View Full Version : Varifocal lens for LF?

11-Sep-2009, 07:56
There only seem to be some circa 1890 lenses of this kind.. any ideas why?

If I really really wanted one, what would be the difficulties in making my own or adapting a video lens to this purpose?

Also, what would an astigmatic lens do to the image -- make it fuzzy (again, there are some old varifocals I'd consider)? I imagine any crisp images would need strong filters on the front.

11-Sep-2009, 08:58
Define Varifocal: zoom, depth of field manipulation, or other?

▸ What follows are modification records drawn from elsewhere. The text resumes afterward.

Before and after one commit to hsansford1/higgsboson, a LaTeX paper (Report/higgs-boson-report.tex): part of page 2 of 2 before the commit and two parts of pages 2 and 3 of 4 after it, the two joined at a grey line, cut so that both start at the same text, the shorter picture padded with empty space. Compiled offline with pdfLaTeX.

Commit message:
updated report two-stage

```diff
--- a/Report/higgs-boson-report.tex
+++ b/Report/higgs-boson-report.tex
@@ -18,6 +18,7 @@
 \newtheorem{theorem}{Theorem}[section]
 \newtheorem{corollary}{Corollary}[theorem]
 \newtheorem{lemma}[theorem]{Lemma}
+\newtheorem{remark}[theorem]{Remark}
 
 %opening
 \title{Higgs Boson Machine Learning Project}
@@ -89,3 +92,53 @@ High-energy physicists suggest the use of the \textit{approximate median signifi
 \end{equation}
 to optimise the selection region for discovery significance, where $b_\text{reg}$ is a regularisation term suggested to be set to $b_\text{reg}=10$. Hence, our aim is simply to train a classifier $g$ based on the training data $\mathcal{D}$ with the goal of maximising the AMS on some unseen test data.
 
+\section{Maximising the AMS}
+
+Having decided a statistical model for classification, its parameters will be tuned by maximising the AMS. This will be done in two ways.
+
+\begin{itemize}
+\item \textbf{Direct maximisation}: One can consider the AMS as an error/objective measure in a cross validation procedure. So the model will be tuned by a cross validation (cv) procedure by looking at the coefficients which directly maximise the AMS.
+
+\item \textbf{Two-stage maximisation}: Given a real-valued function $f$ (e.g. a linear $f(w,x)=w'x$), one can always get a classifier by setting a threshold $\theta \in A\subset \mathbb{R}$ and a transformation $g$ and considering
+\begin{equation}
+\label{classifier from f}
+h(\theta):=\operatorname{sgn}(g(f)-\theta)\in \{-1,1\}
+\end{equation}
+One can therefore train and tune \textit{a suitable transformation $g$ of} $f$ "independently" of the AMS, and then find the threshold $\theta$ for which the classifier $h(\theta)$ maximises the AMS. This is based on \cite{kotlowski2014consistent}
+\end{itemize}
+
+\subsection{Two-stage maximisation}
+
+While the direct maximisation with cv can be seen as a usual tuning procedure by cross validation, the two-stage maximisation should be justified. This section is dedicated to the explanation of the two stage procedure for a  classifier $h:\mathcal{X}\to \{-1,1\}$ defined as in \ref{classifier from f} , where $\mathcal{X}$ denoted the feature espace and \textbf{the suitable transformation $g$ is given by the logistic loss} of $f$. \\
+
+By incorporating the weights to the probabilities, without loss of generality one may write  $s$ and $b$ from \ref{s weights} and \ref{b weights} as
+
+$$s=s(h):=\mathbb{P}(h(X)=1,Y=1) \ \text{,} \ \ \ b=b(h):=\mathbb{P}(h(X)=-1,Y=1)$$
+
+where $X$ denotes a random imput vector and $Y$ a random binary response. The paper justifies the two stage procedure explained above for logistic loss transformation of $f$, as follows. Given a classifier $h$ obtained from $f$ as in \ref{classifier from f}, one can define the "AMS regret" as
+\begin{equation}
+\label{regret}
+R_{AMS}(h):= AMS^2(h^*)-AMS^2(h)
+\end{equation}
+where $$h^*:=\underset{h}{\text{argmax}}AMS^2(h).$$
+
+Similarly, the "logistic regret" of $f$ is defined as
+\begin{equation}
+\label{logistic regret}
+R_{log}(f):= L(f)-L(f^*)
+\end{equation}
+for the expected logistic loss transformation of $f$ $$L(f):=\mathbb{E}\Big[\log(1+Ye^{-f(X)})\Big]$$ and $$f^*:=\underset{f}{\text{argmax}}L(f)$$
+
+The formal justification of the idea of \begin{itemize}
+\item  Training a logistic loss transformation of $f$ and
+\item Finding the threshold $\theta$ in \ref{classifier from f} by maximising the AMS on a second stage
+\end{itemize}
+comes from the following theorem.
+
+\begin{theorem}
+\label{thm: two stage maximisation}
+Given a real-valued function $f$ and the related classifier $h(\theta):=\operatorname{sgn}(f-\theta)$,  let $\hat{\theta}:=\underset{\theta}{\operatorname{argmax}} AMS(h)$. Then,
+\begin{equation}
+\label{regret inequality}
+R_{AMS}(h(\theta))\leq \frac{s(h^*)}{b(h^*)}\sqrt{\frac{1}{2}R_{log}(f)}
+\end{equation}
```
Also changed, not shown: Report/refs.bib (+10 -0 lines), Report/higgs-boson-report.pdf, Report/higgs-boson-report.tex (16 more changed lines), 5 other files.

Ernest Purdum
11-Sep-2009, 11:13
The old variable focal length lenses werre comparatively simple. They actually consisted of a normal lens followed by a negative attachment in most cases, though some were sold with the two portions assembled into one barrel. In either case, there would be a method of varying the spacing thus changed the focal length of the combination.

Results varied. Most could be used for very distant pictures, but with the disadvantages of extremely small effective apertures and rigidity problems during the resulting long exposures. Additionallly, though some of these combinations were better than others, image quality was not up to that of the normal lenses then available. When Busch marketed their fixed focal length "Bis-Telar", it was recognized as providing superior photographs, and the variable focus market faded away although some makers kept them available for years.

It wouldn't be too difficult to make one. You could put a negative lens, preferably an achromat, from Surplus Shed or some such source, into an old focusing barrel. (Please don't destroy a good Petzval for the barrel.) Then the hard part would be marrying your attachment to a normal lens. I guess an even easier approach would be buying a variable magnification spotting scope. I think they are basically the same thing.

Besides astigmatism. the negative lens would introduce other nasties into the mix, but the examples of photographs made with the old variable focal length lenses I have seen (not all that many), haven't been all that noticeably fuzzy. This is probably because of restricted angle of view, and black and white film probably less than panchromatic. Filtering might or might not help depending on the mix of aberrations produced by the particular combination. One more important factor, those examples still existing were probably made by highly competent photographers.

You didn't exactly ask, but modern zoom lenses are infeasible for LF use because of weight, bulk, and expense.

11-Sep-2009, 11:15
The Plaubel Tele-Peconar series started before WWI, but the bulk of them were made between the wars. I guess the poor image quality possible back then killed them.

By the time computers, a wider range of glasses and multicoating made good zooms feasible, large format already had become a niche product for ultra high image quality applications, and a loss in IQ would not have been considered a acceptable tradeoff.

15-Sep-2009, 17:14
ah, these all make sense
thank you

given the reasons, I don't think i would consider making one at this point